ness. Truly soft water.
This natural surface water source is at a level often found only
in the effluent from commercial and industrial ion exchange
softeners. Seems that his position has been vindicated. But, there
is more to the story.
A test for pH (hydrogen ion con centration) yielded a worrisome
6.2 when something around 7.3 was expected. This put the electronic
probe pH instrument in doubt; however, calibration showed it to be
accurate. A pH less than neutral 7.0 is acidic and corrosion could
be expected. Operations of fire tube boilers prefer to run with
concentrated boiler water at 9.5 to 10 which is basic or caustic. A
too high pH can lead to priming, so there is a trade off.
It’s time to look at alkalinity, particularly with such a
low pH. The phenol phthalein test showed 0 ppm and the methyl
orange test was only 20 ppm. The alkalinity interpretation table
(Figure 2) shows this all to be bi carbonate ion equivalent as the
source of alkalinity.
The total dissolved solids (TDS) were found to be only 70 ppm
(parts per million) whereas even well water can be 200. Boilers of
this type would generally be run at 3,500 ppm TDS concentration in
the boiler water with the concentration controlled by intermittent
blowdown. Operational control of TDS certainly would not have been
a problem for these early fire men if yesterday’s water was any
where near what I found in the pre sent day.
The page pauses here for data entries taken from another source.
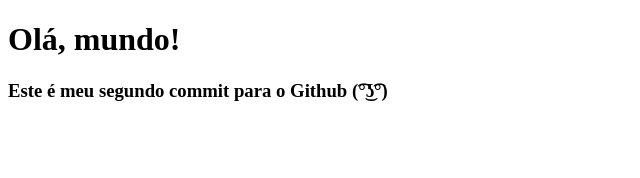
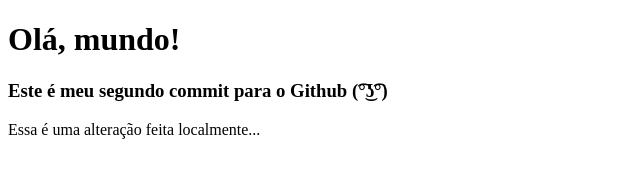
Before and after one commit to maxxjonatas/pw2-etecregistro, a plain HTML site: page test-de-commit2.html in a window 1280 px wide. Shown: the whole page, without its empty margins (0-640 px from the left). Drawn offline with Linux system fonts and the light colour scheme.

Commit message:
feita uma alteração local

```diff
--- a/test-de-commit2.html
+++ b/test-de-commit2.html
@@ -8,5 +8,6 @@
 <body>
     <h1>Olá, mundo!</h1>
     <h3>Este é meu segundo commit para o Github (͡°͜ʖ͡°)</h3>
+     <p>Essa é uma alteração feita localmente...</p>
 </body>
 </html>
```
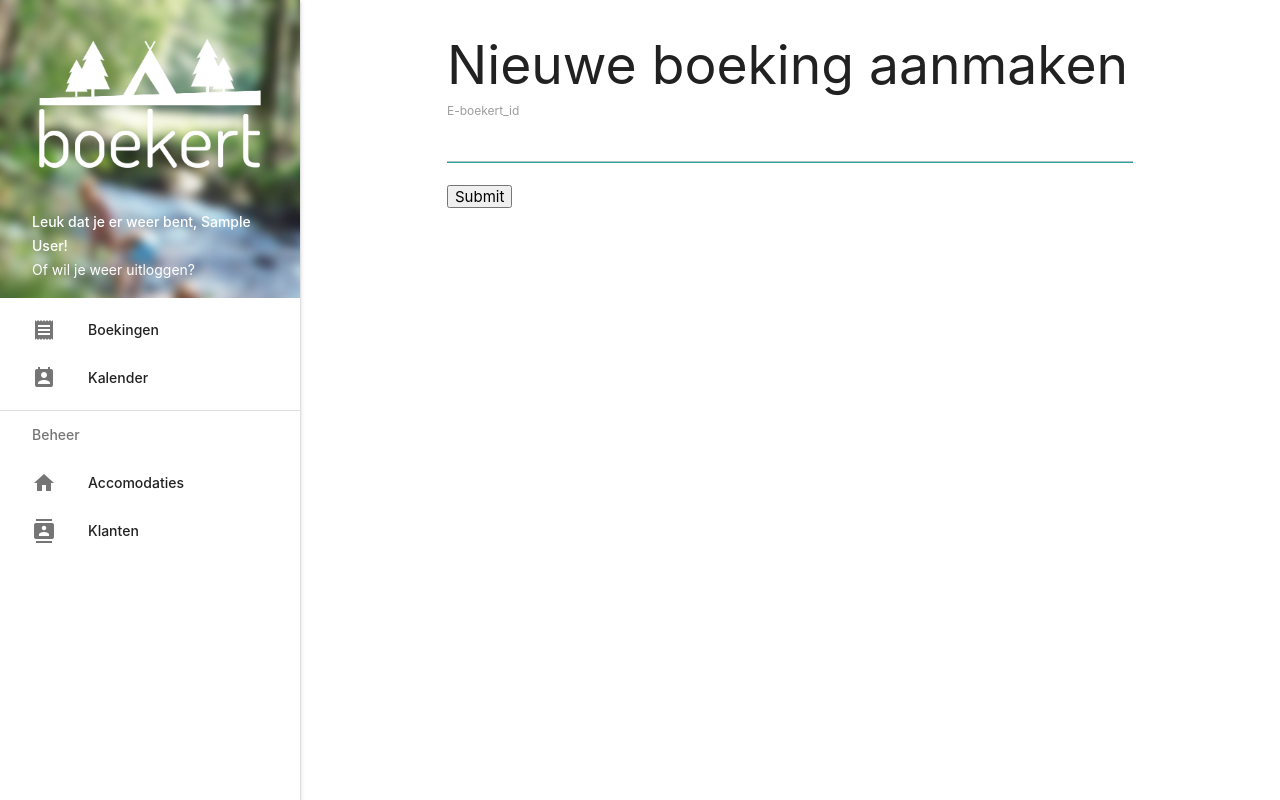
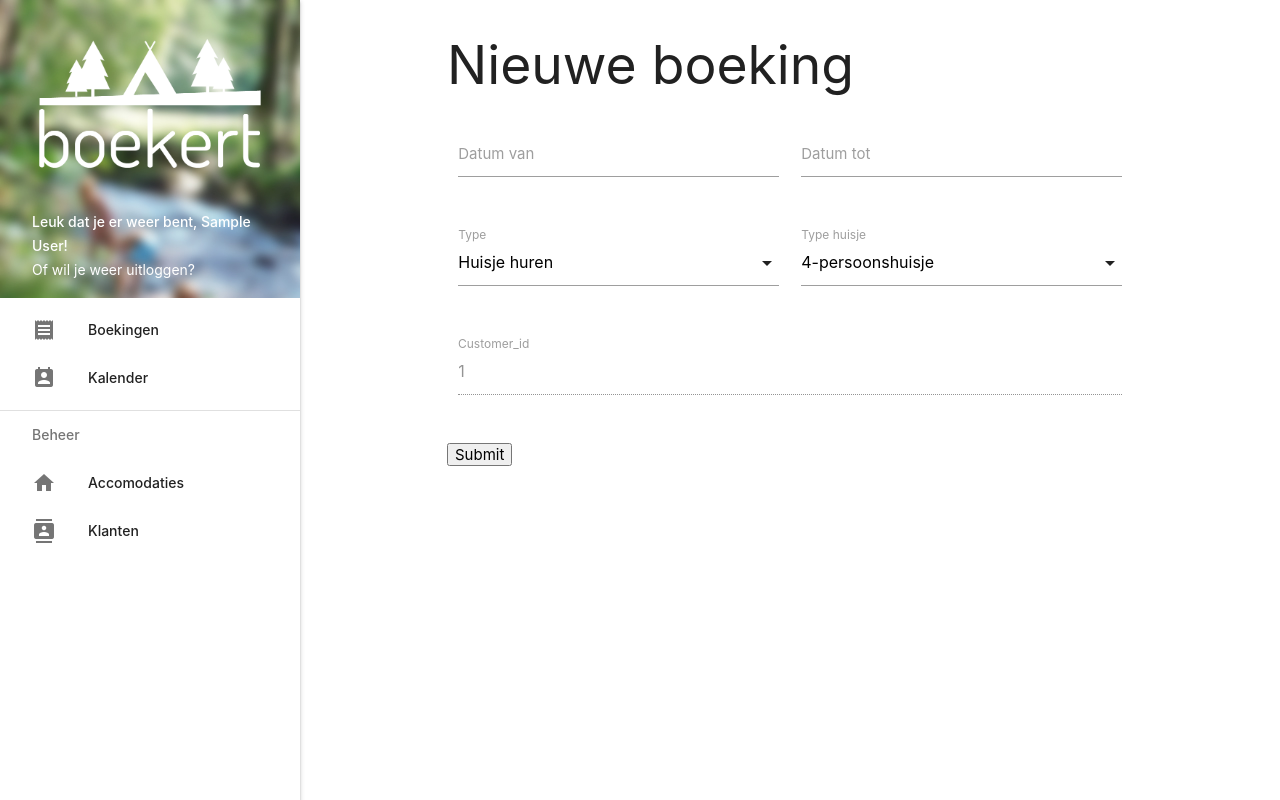
Before and after one commit to ThomMediaThomas/boekert, a Laravel app: page /bookings/create in a window 1280 px wide. Run offline with Laravel 8, Linux system fonts and the light colour scheme; the visitor is signed in with stand-in values (Sample User, id 1).

Commit message:
Started storing new bookings

```diff
--- a/app/Http/Controllers/BookingController.php
+++ b/app/Http/Controllers/BookingController.php
@@ -3,6 +3,8 @@
 namespace App\Http\Controllers;
 
 use App\Booking;
+use App\Services\BookingService;
+use Carbon\Carbon;
 use Illuminate\Http\Request;
 
 class BookingController extends Controller
@@ -35,7 +37,25 @@ class BookingController extends Controller
      */
     public function store(Request $request)
     {
-        return redirect('bookings')->with('success','Employee has been added');
+        $bookingService = app(BookingService::class);
+
+        $booking = new Booking();
+
+        $booking->boekert_id = $bookingService->generateBoekertId();
+        $booking->date_from = $request->date_from;
+        $booking->date_to = $request->date_to;
+        $booking->type = $request->type;
+        if ($request->type == 'chalet') {
+            $booking->chalet_type = $request->chalet_type;
+        } else {
+            $booking->camping_type = $request->camping_type;
+        }
+        $booking->customer_id = $request->customer_id;
+
+
+        $booking->save();
+
+        return redirect('bookings')->with('success', 'Boeking succesvol toegevoegd');
     }
 
     /**
--- a/app/Services/BookingService.php
+++ b/app/Services/BookingService.php
@@ -12,7 +12,7 @@ class BookingService
      */
     public function generateBoekertId ()
     {
-        $now = Carbon::now();
+        $now = Carbon::now()->timestamp;
         $randomizer = Str::random(6);
         return 'B_' . $now . '_' . $randomizer;
     }
--- a/public/js/main.js
+++ b/public/js/main.js
@@ -1,3 +1,15 @@
 $(document).ready(function(){
     $('.sidenav').sidenav();
+    $('select').formSelect();
+    $('.datepicker').datepicker({
+        format: 'dd-mm-yyyy',
+        autoClose: true
+    });
+
+    if ($('#create-booking')) {
+        $('select#type').on('change', function () {
+            $('.input-field.show-on-change-type').hide();
+            $('#show-for-' + this.value).show();
+        });
+    }
 });
--- a/public/styles/main.scss
+++ b/public/styles/main.scss
@@ -6,5 +6,6 @@
 @import "elements/header";
 @import "elements/sidebar";
 @import "elements/login";
+@import "elements/forms";
 
 @import "site";
--- a/resources/views/bookings/create.blade.php
+++ b/resources/views/bookings/create.blade.php
@@ -1,11 +1,49 @@
 @extends('layouts.app')
 @section('content')
-    <h2>Nieuwe boeking aanmaken</h2>
-    <form method="POST" action="{{url('bookings')}}">
+    <h2>Nieuwe boeking</h2>
+    <form method="POST" action="{{url('bookings')}}" id="create-booking">
         {{ csrf_field() }}
-        <div class="input-field">
-            <label for="boekert_id">E-boekert_id</label>
-            <input id="boekert_id" type="text" class="{{ $errors->has('boekert_id') ? ' invalid' : '' }}" name="boekert_id" value="{{ old('boekert_id') }}" required autofocus>
+        <div class="row">
+            <div class="input-field col s6">
+                <label for="date_from">Datum van</label>
+                <input id="date_from" type="text" class="datepicker {{ $errors->has('date_from') ? ' invalid' : '' }}" name="date_from" value="{{ old('date_from') }}" required>
+            </div>
+            <div class="input-field col s6">
+                <label for="date_to">Datum tot</label>
+                <input id="date_to" type="text" class="datepicker {{ $errors->has('date_to') ? ' invalid' : '' }}" name="date_to" value="{{ old('date_to') }}" required>
+            </div>
+        </div>
+        <div class="row">
+            <div class="input-field col s6">
+                <select id="type" class="{{ $errors->has('type') ? ' invalid' : '' }}" name="type" value="{{ old('type') }}" required>
+                    <option value="chalet">Huisje huren</option>
+                    <option value="camping">Kampeerplaats huren</option>
+                </select>
+                <label for="type">Type</label>
+            </div>
+            <div class="input-field show-on-change-type col s6" id="show-for-chalet">
+                <select id="chalet_type" class="{{ $errors->has('chalet_type') ? ' invalid' : '' }}" name="chalet_type" value="{{ old('chalet_type') }}">
+                    <option value="chalet-4">4-persoonshuisje</option>
+                    <option value="chalet-6">6-persoonshuisje</option>
+                </select>
+                <label for="type">Type huisje</label>
+            </div>
+            <div class="input-field show-on-change-type col s6" id="show-for-camping" style="display: none;">
+                <select id="camping_type" class="{{ $errors->has('camping_type') ? ' invalid' : '' }}" name="camping_type" value="{{ old('camping_type') }}">
+                    <option value="tent">Tent</option>
+                    <option value="folding_car">Vouwwagen</option>
+                    <option value="camper">Camper</option>
+                    <option value="caravan">Caravan</option>
+                    <option value="other">Andes...</option>
+                </select>
+                <label for="type">Type huisje</label>
+            </div>
+        </div>
+        <div class="row">
+            <div class="input-field col s12">
+                <label for="Customer_id">Customer_id</label>
+                <input disabled="disabled" id="Customer_id" type="text" name="Customer_id" value="1" required>
+            </div>
         </div>
         <input type="submit">
     </form>
--- a/resources/views/bookings/index.blade.php
+++ b/resources/views/bookings/index.blade.php
@@ -1,4 +1,5 @@
 @extends('layouts.app')
 @section('content')
     <h2>Alle boekingen</h2>
+    <a href="{{url('bookings/create')}}" title="Nieuwe boeking maken" class="btn">Nieuwe boeking maken</a>
 @stop
--- a/resources/views/includes/elements/sidebar.blade.php
+++ b/resources/views/includes/elements/sidebar.blade.php
@@ -16,7 +16,7 @@
             </form>
         </div>
     </li>
-    <li><a href="#!"><i class="material-icons">receipt</i>Boekingen</a></li>
+    <li><a href="{{url('bookings')}}" title="Boekingen"><i class="material-icons">receipt</i>Boekingen</a></li>
     <li><a href="#!"><i class="material-icons">perm_contact_calendar</i>Kalender</a></li>
     <li><div class="divider"></div></li>
     <li><a class="subheader">Beheer</a></li>
```
Also changed, not shown: app/Booking.php (+11 -1 lines), public/styles/elements/_forms.scss (added), public/styles/main.css, 1 other file.
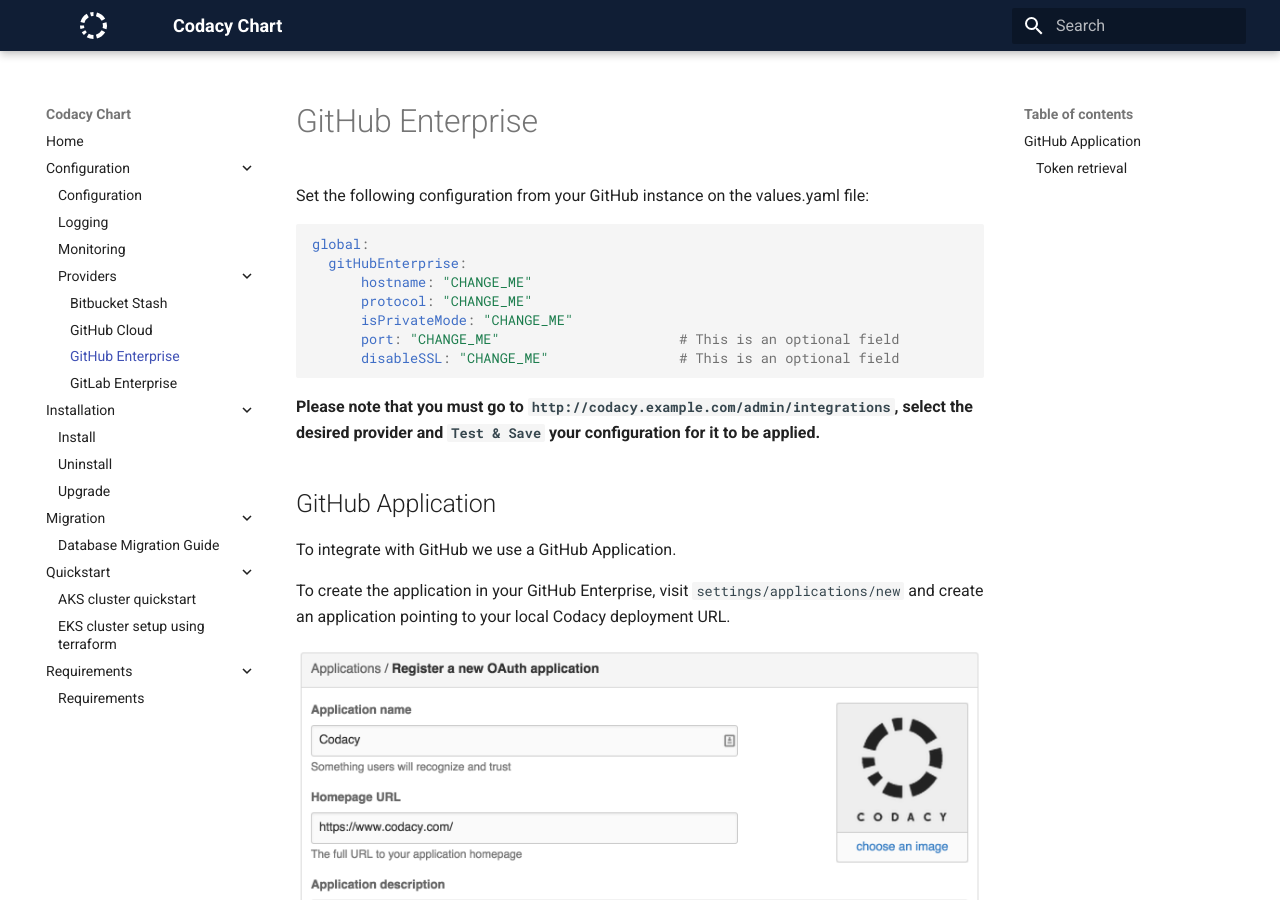
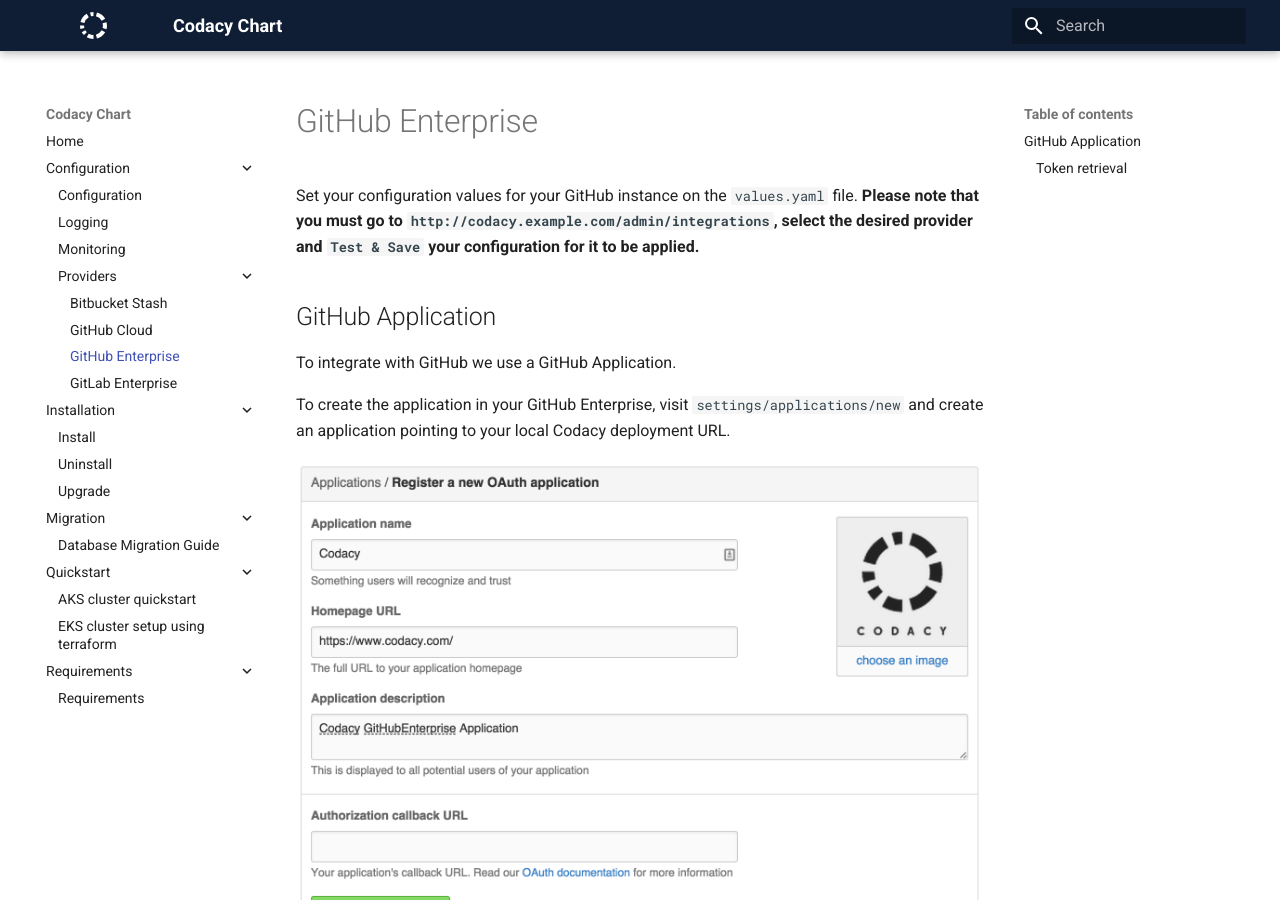
Before and after one commit to codacy/chart, an MkDocs documentation site: the page built from docs/configuration/providers/github-enterprise.md, in a window 1280 px wide and 900 px high. Built offline with MkDocs 1.6.1 and Material for MkDocs 9.7.7, drawn with Linux system fonts in a browser that asks for light colours.

Commit message:
refactor: update values.yml and docs for providers

````diff
--- a/docs/configuration/providers/github-enterprise.md
+++ b/docs/configuration/providers/github-enterprise.md
@@ -1,17 +1,6 @@
 # GitHub Enterprise
 
-Set the following configuration from your GitHub instance on the values.yaml file:
-
-```yaml
-global:
-  gitHubEnterprise:
-      hostname: "CHANGE_ME"
-      protocol: "CHANGE_ME"
-      isPrivateMode: "CHANGE_ME"
-      port: "CHANGE_ME"                      # This is an optional field
-      disableSSL: "CHANGE_ME"                # This is an optional field
-```
-
+Set your configuration values for your GitHub instance on the `values.yaml` file.
 **Please note that you must go to `http://codacy.example.com/admin/integrations`, select the desired provider and `Test & Save` your configuration for it to be applied.**
 
 ## GitHub Application
````
Also changed, not shown: docs/configuration/providers/bitbucket-enterprise.md (+1 -8 lines), docs/configuration/providers/gitlab-enterprise.md (+1 -8 lines), 4 other files.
In fact, blowing down
a locomotive’s boiler is quite a spectacular affair. I
can’t remember ever having seen such an event. Do you suppose
that they simply waited until the boiler was cool and simply
The low pH is still somewhat of a mystery. At this point I
decided to run a test for dissolved oxygen which had been
previously omitted since the sample was now quite old and the
numbers might be suspect. It tested quite low; only 4 mg/1. In
taking the sample I had carefully drawn it from the free flowing
part of the stream as there was some algae growth in the backwater
The Rocky Run watershed as shown on contour maps is a small area
about half of which is second growth forest and half cultivated and
orchard land. With today’s emphasis on fertilizing it could be
that there has been a local change in recent years.
However, the more that I studied the situation the more I became
convinced that it was a recent year’s change and one of the
suspects high on the list of probabilities was acid rain. There is
a contour type chart in World Ecology that indicates a very high
level of acid waters in this part of Appalachia. Knowing this now I
might have run samples on Tye River and other streams.
Although this was an exercise in nostalgia and a very pleasant
project, it is typical of the sort of investigation that boiler
operators should conduct. It is essential to the long life of their
boilers. When old No. 1 was towed off to the scrap dealer it was a
final move in a long and useful life.
Figure 1 Rating Boiler Feed Water Source
0 to 150
150 to 250
40 to 70
250 to 350
70 to 90
350 to 500
90 to 125
Figure 2: Alkalinity Interpretation
ppm as CaCO3
ppm as CaCo3
ppm as CaCo3
P = 0
P less 1/2M
P = 1/2M
P more 1/2M
2(M – P)
P = M
Where: P = phenolphthalein alkalinity, M = methyl-orange